Difference listings:
-=-=-
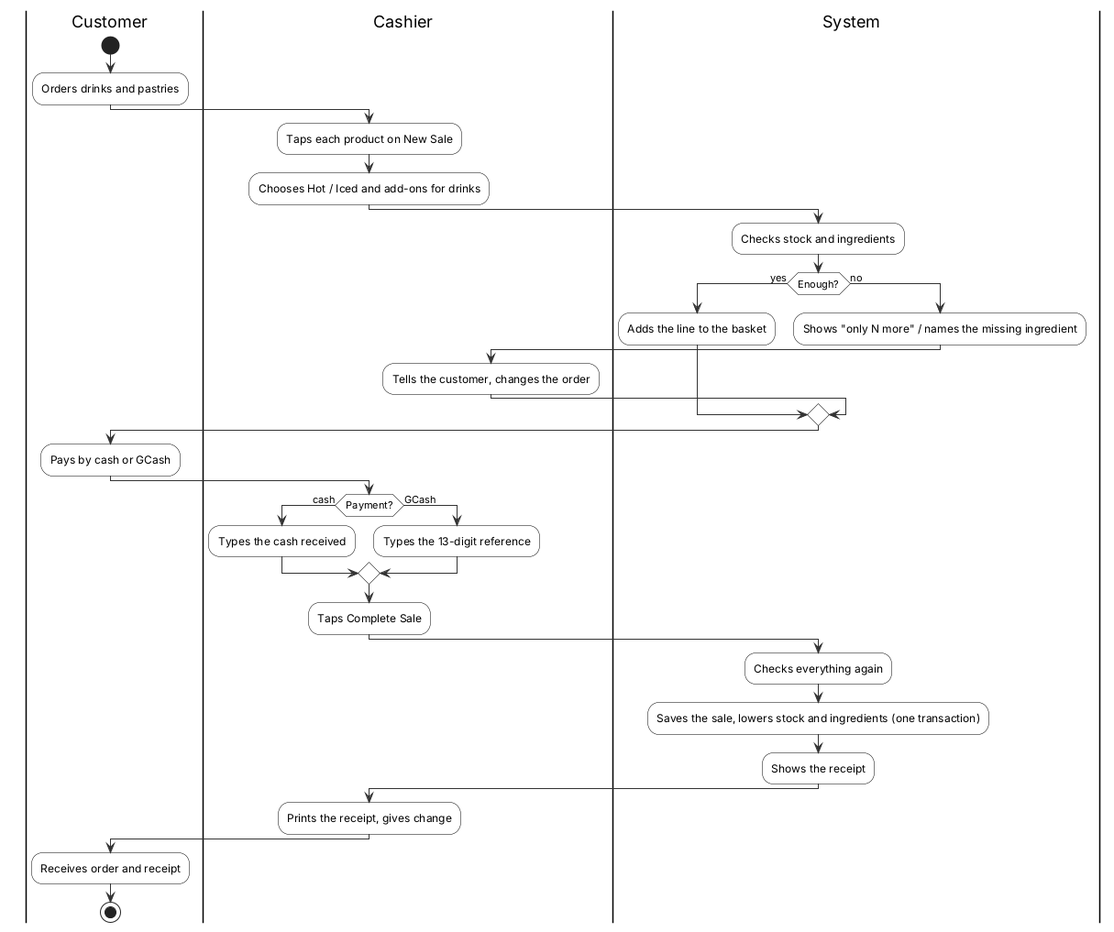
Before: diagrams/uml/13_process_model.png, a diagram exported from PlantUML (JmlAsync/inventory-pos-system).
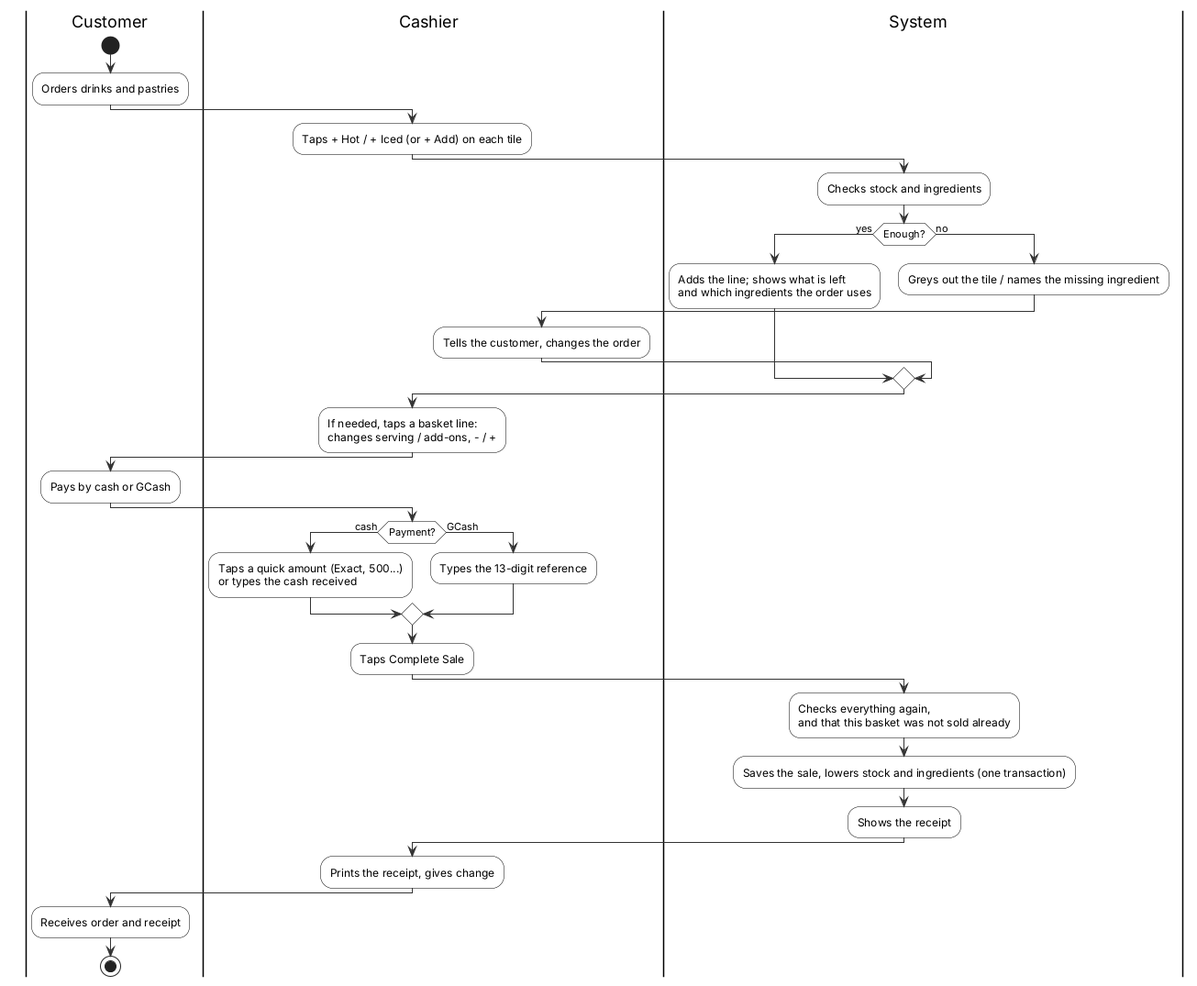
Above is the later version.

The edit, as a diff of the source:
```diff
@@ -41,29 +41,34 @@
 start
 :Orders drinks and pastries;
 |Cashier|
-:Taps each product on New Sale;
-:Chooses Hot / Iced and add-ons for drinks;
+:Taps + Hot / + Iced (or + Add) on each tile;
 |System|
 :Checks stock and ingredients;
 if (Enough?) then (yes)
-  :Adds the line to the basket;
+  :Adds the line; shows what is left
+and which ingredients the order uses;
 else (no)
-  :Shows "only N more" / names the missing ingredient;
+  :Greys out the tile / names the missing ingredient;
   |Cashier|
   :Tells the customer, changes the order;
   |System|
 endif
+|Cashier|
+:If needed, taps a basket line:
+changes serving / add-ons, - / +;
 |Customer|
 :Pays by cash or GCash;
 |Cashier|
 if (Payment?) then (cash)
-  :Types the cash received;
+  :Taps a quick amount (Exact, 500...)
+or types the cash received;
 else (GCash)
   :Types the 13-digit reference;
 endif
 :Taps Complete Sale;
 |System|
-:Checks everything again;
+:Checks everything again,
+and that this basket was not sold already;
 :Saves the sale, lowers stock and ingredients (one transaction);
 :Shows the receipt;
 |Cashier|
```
-=-=-
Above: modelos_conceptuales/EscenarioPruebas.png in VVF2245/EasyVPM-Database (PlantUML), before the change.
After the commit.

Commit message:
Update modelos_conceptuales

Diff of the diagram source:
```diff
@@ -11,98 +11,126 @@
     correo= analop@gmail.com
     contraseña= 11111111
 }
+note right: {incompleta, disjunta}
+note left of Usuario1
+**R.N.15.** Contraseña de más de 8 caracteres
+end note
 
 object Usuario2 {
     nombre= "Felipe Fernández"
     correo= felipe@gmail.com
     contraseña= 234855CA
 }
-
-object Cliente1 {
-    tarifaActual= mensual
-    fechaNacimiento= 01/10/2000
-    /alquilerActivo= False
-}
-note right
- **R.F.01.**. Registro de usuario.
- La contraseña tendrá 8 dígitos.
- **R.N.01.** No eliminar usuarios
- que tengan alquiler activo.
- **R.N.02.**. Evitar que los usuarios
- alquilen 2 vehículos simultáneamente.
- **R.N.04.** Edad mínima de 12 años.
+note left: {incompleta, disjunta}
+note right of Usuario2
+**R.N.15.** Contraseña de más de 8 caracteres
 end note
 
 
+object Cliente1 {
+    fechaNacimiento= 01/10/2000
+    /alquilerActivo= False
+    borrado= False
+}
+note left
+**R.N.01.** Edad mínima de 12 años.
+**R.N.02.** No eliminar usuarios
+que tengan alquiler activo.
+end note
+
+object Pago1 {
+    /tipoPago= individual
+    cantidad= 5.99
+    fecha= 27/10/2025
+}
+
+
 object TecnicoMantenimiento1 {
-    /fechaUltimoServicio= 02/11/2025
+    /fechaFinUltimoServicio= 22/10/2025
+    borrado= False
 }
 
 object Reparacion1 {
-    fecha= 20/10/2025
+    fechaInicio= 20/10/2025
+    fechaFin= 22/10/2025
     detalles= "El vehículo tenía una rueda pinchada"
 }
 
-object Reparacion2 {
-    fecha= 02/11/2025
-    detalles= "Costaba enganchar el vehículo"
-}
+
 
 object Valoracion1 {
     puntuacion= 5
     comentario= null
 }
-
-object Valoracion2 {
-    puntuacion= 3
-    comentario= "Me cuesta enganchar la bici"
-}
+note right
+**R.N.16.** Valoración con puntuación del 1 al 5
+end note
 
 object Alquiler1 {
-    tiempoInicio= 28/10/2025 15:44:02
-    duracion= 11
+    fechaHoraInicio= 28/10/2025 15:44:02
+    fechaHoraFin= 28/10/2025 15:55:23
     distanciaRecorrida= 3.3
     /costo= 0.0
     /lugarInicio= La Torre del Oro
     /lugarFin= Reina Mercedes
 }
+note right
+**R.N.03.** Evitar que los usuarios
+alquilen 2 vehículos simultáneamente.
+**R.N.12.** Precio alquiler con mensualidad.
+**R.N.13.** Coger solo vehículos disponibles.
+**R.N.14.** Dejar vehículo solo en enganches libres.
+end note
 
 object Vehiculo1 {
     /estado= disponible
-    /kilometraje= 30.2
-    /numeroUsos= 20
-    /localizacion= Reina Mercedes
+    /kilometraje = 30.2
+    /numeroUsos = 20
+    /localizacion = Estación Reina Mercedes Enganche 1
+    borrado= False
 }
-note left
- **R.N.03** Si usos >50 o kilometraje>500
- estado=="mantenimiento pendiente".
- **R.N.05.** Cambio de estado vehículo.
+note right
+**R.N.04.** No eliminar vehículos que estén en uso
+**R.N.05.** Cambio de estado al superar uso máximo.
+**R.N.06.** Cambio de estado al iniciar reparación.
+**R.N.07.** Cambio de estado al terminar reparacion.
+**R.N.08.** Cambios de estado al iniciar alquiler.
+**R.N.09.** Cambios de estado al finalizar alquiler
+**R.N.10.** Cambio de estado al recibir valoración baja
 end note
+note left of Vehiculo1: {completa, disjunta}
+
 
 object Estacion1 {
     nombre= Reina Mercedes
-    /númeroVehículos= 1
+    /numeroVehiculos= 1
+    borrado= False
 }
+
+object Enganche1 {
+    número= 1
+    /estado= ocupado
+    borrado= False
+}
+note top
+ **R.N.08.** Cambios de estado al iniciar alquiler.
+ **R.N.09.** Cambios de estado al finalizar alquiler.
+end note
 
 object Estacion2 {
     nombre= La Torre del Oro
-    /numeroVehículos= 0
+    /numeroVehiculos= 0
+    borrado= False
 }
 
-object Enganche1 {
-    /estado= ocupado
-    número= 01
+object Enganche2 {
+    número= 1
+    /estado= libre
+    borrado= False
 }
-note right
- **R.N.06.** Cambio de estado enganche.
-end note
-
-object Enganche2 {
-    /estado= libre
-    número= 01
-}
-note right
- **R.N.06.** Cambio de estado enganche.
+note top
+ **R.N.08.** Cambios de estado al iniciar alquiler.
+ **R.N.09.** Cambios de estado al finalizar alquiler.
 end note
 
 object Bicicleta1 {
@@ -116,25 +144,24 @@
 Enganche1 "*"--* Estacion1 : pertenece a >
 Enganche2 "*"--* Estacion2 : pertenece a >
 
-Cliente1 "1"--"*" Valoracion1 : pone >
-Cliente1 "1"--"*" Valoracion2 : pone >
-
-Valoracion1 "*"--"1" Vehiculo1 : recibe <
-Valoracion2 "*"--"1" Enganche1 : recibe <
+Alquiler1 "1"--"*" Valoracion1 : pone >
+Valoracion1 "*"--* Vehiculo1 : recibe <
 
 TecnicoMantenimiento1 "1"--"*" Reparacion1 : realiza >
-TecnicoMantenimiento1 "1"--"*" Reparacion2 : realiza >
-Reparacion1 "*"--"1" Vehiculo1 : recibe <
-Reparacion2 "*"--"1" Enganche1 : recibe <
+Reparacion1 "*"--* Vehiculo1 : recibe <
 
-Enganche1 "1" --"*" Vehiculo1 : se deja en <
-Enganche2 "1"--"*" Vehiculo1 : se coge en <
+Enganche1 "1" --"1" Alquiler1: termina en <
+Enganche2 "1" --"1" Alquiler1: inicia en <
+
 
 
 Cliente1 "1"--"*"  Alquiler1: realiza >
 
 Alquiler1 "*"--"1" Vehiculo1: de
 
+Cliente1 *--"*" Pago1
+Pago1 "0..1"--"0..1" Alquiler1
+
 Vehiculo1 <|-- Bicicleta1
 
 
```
-=-=-
» **What this task involves**:
All lines in the entries above that hold the word "kilometraje" need to be copied.

» **Reply**:
-    /kilometraje= 30.2
+    /kilometraje = 30.2
- **R.N.03** Si usos >50 o kilometraje>500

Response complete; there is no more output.